These findings show that the satiety gene undergone epigenetic changes can be potentially addressed through medication. Further large controlled studies will be needed to show whether treatment is effective and safe over a longer period.
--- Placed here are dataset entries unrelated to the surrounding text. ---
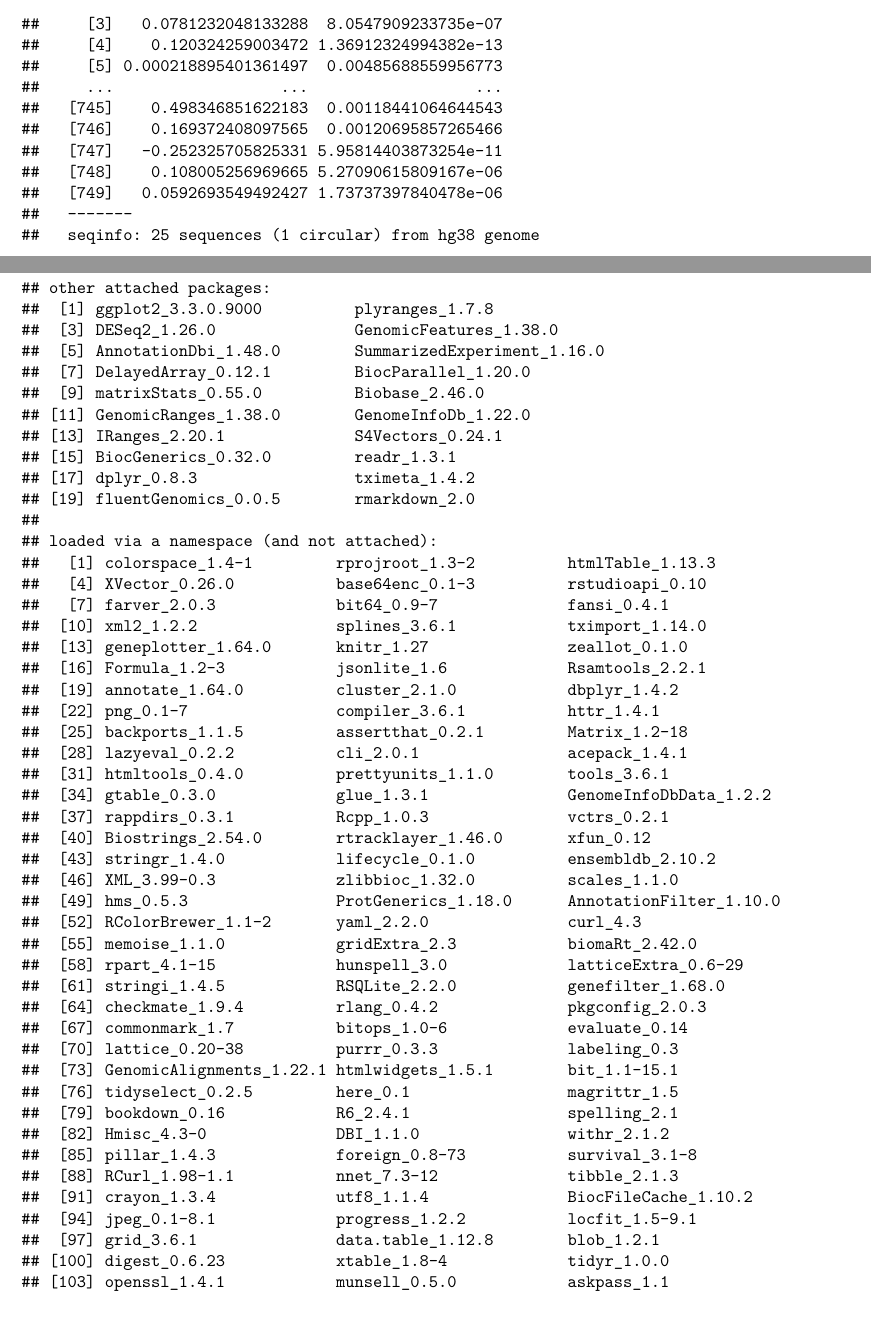
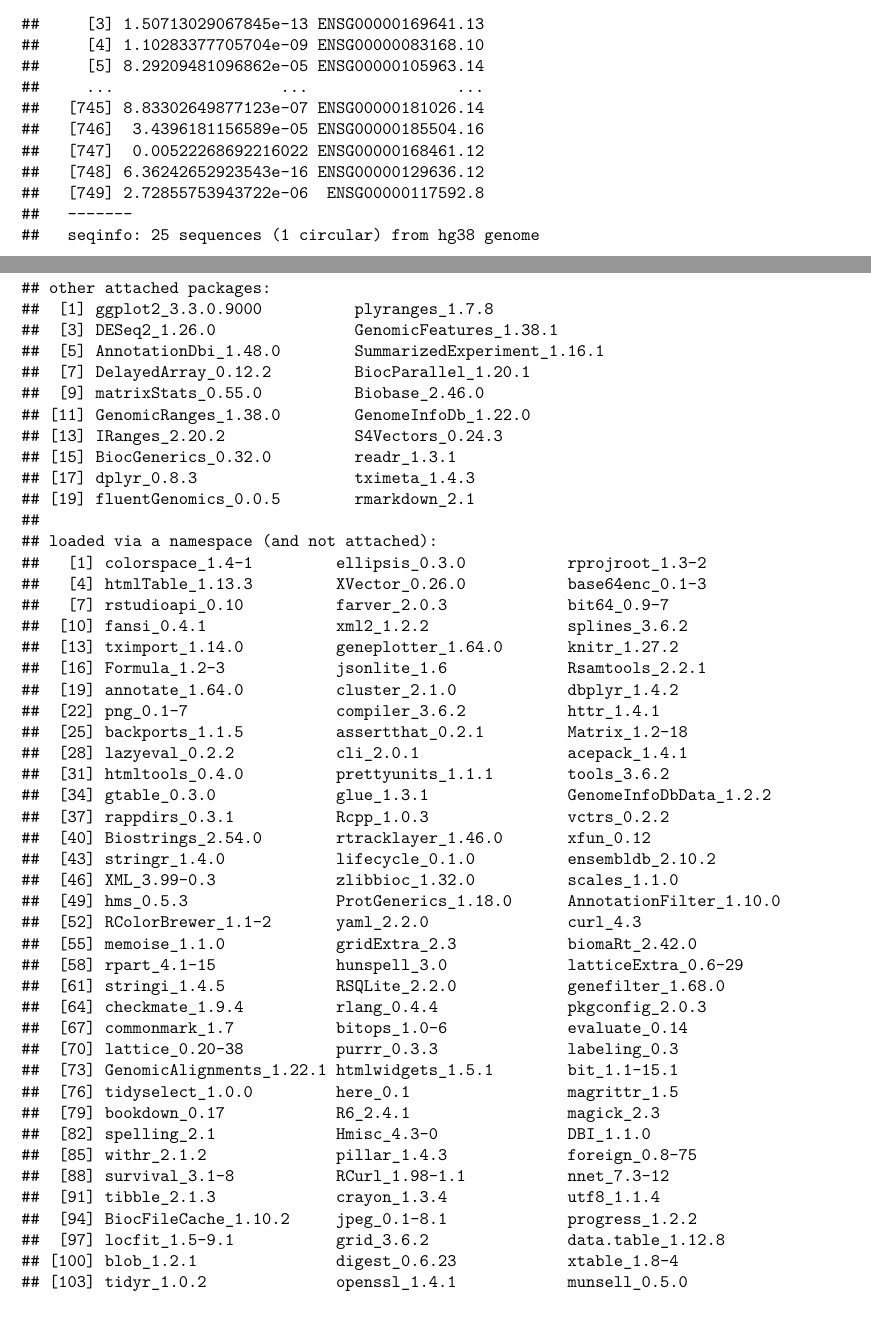
Before and after one commit to sa-lee/fluentGenomics, a LaTeX paper (docs/fluentGenomics.tex): two parts of pages 11 and 19 of 21, joined at a grey line, cut at the place of the change. Compiled offline with pdfLaTeX.

Commit message:
rebuild paper

```diff
--- a/docs/fluentGenomics.tex
+++ b/docs/fluentGenomics.tex
@@ -932,32 +906,32 @@ samples of size equal to the number of DE-genes from the number of rows in
 
 \begin{verbatim}
 ## GRanges object with 749 ranges and 3 metadata columns:
-##         seqnames              ranges strand |            gene_id
-##            <Rle>           <IRanges>  <Rle> |        <character>
-##     [1]     chr9 128819651-128829821      - | ENSG00000198917.12
-##     [2]     chr4       958887-986895      - | ENSG00000145214.13
-##     [3]     chr7   32916815-32943176      - | ENSG00000205763.13
-##     [4]    chr15   74598500-74645414      + | ENSG00000179335.18
-##     [5]    chr19   43996896-44002836      - |  ENSG00000266921.1
-##     ...      ...                 ...    ... .                ...
-##   [745]     chr2 231732425-231786272      - | ENSG00000156973.13
-##   [746]    chr13 112686769-112689815      - |  ENSG00000274922.1
-##   [747]     chr9   93576407-93679587      + | ENSG00000197724.10
-##   [748]     chr8 143597835-143603224      + |  ENSG00000179886.5
-##   [749]    chr17   81666364-81673904      + | ENSG00000185298.12
-##                    de_log2FC              de_padj
-##                    <numeric>            <numeric>
-##     [1]   0.0125804041562409 8.20768195120974e-09
-##     [2]    -0.27201809520893 3.08085205452332e-07
-##     [3]   0.0781232048133288  8.0547909233735e-07
-##     [4]    0.120324259003472 1.36912324994382e-13
-##     [5] 0.000218895401361497  0.00485688559956773
-##     ...                  ...                  ...
-##   [745]    0.498346851622183  0.00118441064644543
-##   [746]    0.169372408097565  0.00120695857265466
-##   [747]   -0.252325705825331 5.95814403873254e-11
-##   [748]    0.108005256969665 5.27090615809167e-06
-##   [749]   0.0592693549492427 1.73737397840478e-06
+##         seqnames              ranges strand |           de_log2FC
+##            <Rle>           <IRanges>  <Rle> |           <numeric>
+##     [1]     chr8       406428-477967      + |  -0.103541447900297
+##     [2]    chr11   46700818-46705912      + |  -0.272610402876693
+##     [3]     chr1   23084023-23177808      - | -0.0941092469772679
+##     [4]     chr8   41929479-42052026      - |   0.332317656589964
+##     [5]     chr7       897901-955407      - |  -0.160333802044551
+##     ...      ...                 ...    ... .                 ...
+##   [745]    chr15   88621296-88632282      + |  -0.117501995148534
+##   [746]    chr17   81539885-81553961      - |  -0.173635510047773
+##   [747]    chr18     9708165-9862551      + |  -0.367264906278055
+##   [748]    chr16   47154387-47464149      - |  0.0813777224293717
+##   [749]     chr1 173477266-173488807      + |  -0.274568303467944
+##                      de_padj            gene_id
+##                    <numeric>        <character>
+##     [1] 6.10725716421605e-06 ENSG00000147364.16
+##     [2] 6.47841246383306e-07  ENSG00000175213.2
+##     [3] 1.50713029067845e-13 ENSG00000169641.13
+##     [4] 1.10283377705704e-09 ENSG00000083168.10
+##     [5] 8.29209481096862e-05 ENSG00000105963.14
+##     ...                  ...                ...
+##   [745] 8.83302649877123e-07 ENSG00000181026.14
+##   [746]  3.4396181156589e-05 ENSG00000185504.16
+##   [747]  0.00522268692216022 ENSG00000168461.12
+##   [748] 6.36242652923543e-16 ENSG00000129636.12
+##   [749] 2.72855753943722e-06  ENSG00000117592.8
 ##   -------
 ##   seqinfo: 25 sequences (1 circular) from hg38 genome
 \end{verbatim}
@@ -1546,7 +1514,7 @@ This article and the analyses were performed with R (R Core Team \protect\hyperl
 \end{Shaded}
 
 \begin{verbatim}
-## R version 3.6.1 (2019-07-05)
+## R version 3.6.2 (2019-12-12)
 ## Platform: x86_64-apple-darwin15.6.0 (64-bit)
 ## Running under: macOS Mojave 10.14.6
 ##
@@ -1563,30 +1531,30 @@ This article and the analyses were performed with R (R Core Team \protect\hyperl
 ##
 ## other attached packages:
 ##  [1] ggplot2_3.3.0.9000          plyranges_1.7.8
-##  [3] DESeq2_1.26.0               GenomicFeatures_1.38.0
-##  [5] AnnotationDbi_1.48.0        SummarizedExperiment_1.16.0
-##  [7] DelayedArray_0.12.1         BiocParallel_1.20.0
+##  [3] DESeq2_1.26.0               GenomicFeatures_1.38.1
+##  [5] AnnotationDbi_1.48.0        SummarizedExperiment_1.16.1
+##  [7] DelayedArray_0.12.2         BiocParallel_1.20.1
 ##  [9] matrixStats_0.55.0          Biobase_2.46.0
 ## [11] GenomicRanges_1.38.0        GenomeInfoDb_1.22.0
-## [13] IRanges_2.20.1              S4Vectors_0.24.1
+## [13] IRanges_2.20.2              S4Vectors_0.24.3
 ## [15] BiocGenerics_0.32.0         readr_1.3.1
-## [17] dplyr_0.8.3                 tximeta_1.4.2
-## [19] fluentGenomics_0.0.5        rmarkdown_2.0
+## [17] dplyr_0.8.3                 tximeta_1.4.3
+## [19] fluentGenomics_0.0.5        rmarkdown_2.1
 ##
 ## loaded via a namespace (and not attached):
-##   [1] colorspace_1.4-1         rprojroot_1.3-2          htmlTable_1.13.3
-##   [4] XVector_0.26.0           base64enc_0.1-3          rstudioapi_0.10
-##   [7] farver_2.0.3             bit64_0.9-7              fansi_0.4.1
-##  [10] xml2_1.2.2               splines_3.6.1            tximport_1.14.0
-##  [13] geneplotter_1.64.0       knitr_1.27               zeallot_0.1.0
+##   [1] colorspace_1.4-1         ellipsis_0.3.0           rprojroot_1.3-2
+##   [4] htmlTable_1.13.3         XVector_0.26.0           base64enc_0.1-3
+##   [7] rstudioapi_0.10          farver_2.0.3             bit64_0.9-7
+##  [10] fansi_0.4.1              xml2_1.2.2               splines_3.6.2
+##  [13] tximport_1.14.0          geneplotter_1.64.0       knitr_1.27.2
 ##  [16] Formula_1.2-3            jsonlite_1.6             Rsamtools_2.2.1
 ##  [19] annotate_1.64.0          cluster_2.1.0            dbplyr_1.4.2
-##  [22] png_0.1-7                compiler_3.6.1           httr_1.4.1
+##  [22] png_0.1-7                compiler_3.6.2           httr_1.4.1
 ##  [25] backports_1.1.5          assertthat_0.2.1         Matrix_1.2-18
 ##  [28] lazyeval_0.2.2           cli_2.0.1                acepack_1.4.1
-##  [31] htmltools_0.4.0          prettyunits_1.1.0        tools_3.6.1
+##  [31] htmltools_0.4.0          prettyunits_1.1.1        tools_3.6.2
 ##  [34] gtable_0.3.0             glue_1.3.1               GenomeInfoDbData_1.2.2
-##  [37] rappdirs_0.3.1           Rcpp_1.0.3               vctrs_0.2.1
+##  [37] rappdirs_0.3.1           Rcpp_1.0.3               vctrs_0.2.2
 ##  [40] Biostrings_2.54.0        rtracklayer_1.46.0       xfun_0.12
 ##  [43] stringr_1.4.0            lifecycle_0.1.0          ensembldb_2.10.2
 ##  [46] XML_3.99-0.3             zlibbioc_1.32.0          scales_1.1.0
@@ -1595,20 +1563,21 @@ This article and the analyses were performed with R (R Core Team \protect\hyperl
 ##  [55] memoise_1.1.0            gridExtra_2.3            biomaRt_2.42.0
 ##  [58] rpart_4.1-15             hunspell_3.0             latticeExtra_0.6-29
 ##  [61] stringi_1.4.5            RSQLite_2.2.0            genefilter_1.68.0
-##  [64] checkmate_1.9.4          rlang_0.4.2              pkgconfig_2.0.3
+##  [64] checkmate_1.9.4          rlang_0.4.4              pkgconfig_2.0.3
 ##  [67] commonmark_1.7           bitops_1.0-6             evaluate_0.14
 ##  [70] lattice_0.20-38          purrr_0.3.3              labeling_0.3
 ##  [73] GenomicAlignments_1.22.1 htmlwidgets_1.5.1        bit_1.1-15.1
-##  [76] tidyselect_0.2.5         here_0.1                 magrittr_1.5
-##  [79] bookdown_0.16            R6_2.4.1                 spelling_2.1
-##  [82] Hmisc_4.3-0              DBI_1.1.0                withr_2.1.2
-##  [85] pillar_1.4.3             foreign_0.8-73           survival_3.1-8
-##  [88] RCurl_1.98-1.1           nnet_7.3-12              tibble_2.1.3
-##  [91] crayon_1.3.4             utf8_1.1.4               BiocFileCache_1.10.2
-##  [94] jpeg_0.1-8.1             progress_1.2.2           locfit_1.5-9.1
-##  [97] grid_3.6.1               data.table_1.12.8        blob_1.2.1
-## [100] digest_0.6.23            xtable_1.8-4             tidyr_1.0.0
-## [103] openssl_1.4.1            munsell_0.5.0            askpass_1.1
+##  [76] tidyselect_1.0.0         here_0.1                 magrittr_1.5
+##  [79] bookdown_0.17            R6_2.4.1                 magick_2.3
+##  [82] spelling_2.1             Hmisc_4.3-0              DBI_1.1.0
+##  [85] withr_2.1.2              pillar_1.4.3             foreign_0.8-75
+##  [88] survival_3.1-8           RCurl_1.98-1.1           nnet_7.3-12
+##  [91] tibble_2.1.3             crayon_1.3.4             utf8_1.1.4
+##  [94] BiocFileCache_1.10.2     jpeg_0.1-8.1             progress_1.2.2
+##  [97] locfit_1.5-9.1           grid_3.6.2               data.table_1.12.8
+## [100] blob_1.2.1               digest_0.6.23            xtable_1.8-4
+## [103] tidyr_1.0.2              openssl_1.4.1            munsell_0.5.0
+## [106] askpass_1.1
 \end{verbatim}
 
 \hypertarget{author-contributions}{%
```
Also changed, not shown: docs/fluentGenomics.pdf, docs/fluentGenomics_files/figure-latex/boxplot-1.pdf, docs/fluentGenomics_files/figure-latex/line-chart-1.pdf, docs/fluentGenomics_files/figure-latex/line-chart2-1.pdf, docs/fluentGenomics_files/figure-latex/ma-plot-1.pdf, vignettes/workflow.png, docs/fluentGenomics.tex (220 more changed lines).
Still, this medication would be just one piece of a holistic treatment strategy.
- The Hunger Genes: Pathways to Obesity – (https://www.cell.com/cell/fulltext/S0092-8674(15)00261-5)
- Changes in Gene Expression Foreshadow Diet-Induced Obesity in Genetically Identical Mice – (https://journals.plos.org/plosgenetics/article?id=10.1371/journal.pgen.0020081)
- Early-set POMC methylation variability is accompanied by increased risk for obesity and is addressable by MC4R agonist treatment – (https://www.science.org/doi/10.1126/scitranslmed.adg1659)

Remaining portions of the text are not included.